Your answer should be a number only: the count of lines in the following entries that contain "class".

» Entries supplied:
[Start of section]

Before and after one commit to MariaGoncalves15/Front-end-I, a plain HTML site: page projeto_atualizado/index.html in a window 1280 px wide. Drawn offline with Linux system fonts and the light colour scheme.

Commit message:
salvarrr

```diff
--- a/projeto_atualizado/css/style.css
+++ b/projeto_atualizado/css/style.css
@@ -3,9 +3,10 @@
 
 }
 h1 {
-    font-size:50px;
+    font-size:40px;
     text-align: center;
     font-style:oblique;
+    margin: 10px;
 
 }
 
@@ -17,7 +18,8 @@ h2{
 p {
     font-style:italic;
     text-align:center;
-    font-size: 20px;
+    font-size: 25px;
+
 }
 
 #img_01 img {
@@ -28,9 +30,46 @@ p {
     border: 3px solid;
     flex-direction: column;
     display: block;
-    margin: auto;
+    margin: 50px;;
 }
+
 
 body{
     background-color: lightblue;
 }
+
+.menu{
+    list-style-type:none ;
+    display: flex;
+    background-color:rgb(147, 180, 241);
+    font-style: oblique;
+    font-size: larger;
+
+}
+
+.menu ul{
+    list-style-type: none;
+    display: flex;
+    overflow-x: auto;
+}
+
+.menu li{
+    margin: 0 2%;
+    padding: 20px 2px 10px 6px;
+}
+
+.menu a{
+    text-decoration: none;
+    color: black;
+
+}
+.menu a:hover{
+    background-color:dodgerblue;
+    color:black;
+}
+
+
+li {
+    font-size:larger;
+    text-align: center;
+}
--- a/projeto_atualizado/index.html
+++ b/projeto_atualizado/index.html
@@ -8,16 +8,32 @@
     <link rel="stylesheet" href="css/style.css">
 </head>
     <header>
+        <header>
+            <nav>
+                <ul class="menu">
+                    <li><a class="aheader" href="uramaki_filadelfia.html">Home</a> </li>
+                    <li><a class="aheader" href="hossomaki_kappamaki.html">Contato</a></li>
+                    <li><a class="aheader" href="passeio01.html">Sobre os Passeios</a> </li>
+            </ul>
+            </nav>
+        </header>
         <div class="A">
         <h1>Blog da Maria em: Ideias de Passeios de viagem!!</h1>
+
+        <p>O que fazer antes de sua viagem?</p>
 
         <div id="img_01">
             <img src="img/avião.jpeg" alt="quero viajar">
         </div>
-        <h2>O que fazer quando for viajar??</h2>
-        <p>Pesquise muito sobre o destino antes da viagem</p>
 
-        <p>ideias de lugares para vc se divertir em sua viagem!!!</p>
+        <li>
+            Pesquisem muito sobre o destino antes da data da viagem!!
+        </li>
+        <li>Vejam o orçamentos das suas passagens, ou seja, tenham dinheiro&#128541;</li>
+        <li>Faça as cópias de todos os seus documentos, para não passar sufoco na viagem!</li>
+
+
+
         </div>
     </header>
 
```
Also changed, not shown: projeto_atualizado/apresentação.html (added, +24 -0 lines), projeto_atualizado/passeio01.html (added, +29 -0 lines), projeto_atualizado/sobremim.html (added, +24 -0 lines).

[End of section]

» Output for this task: 5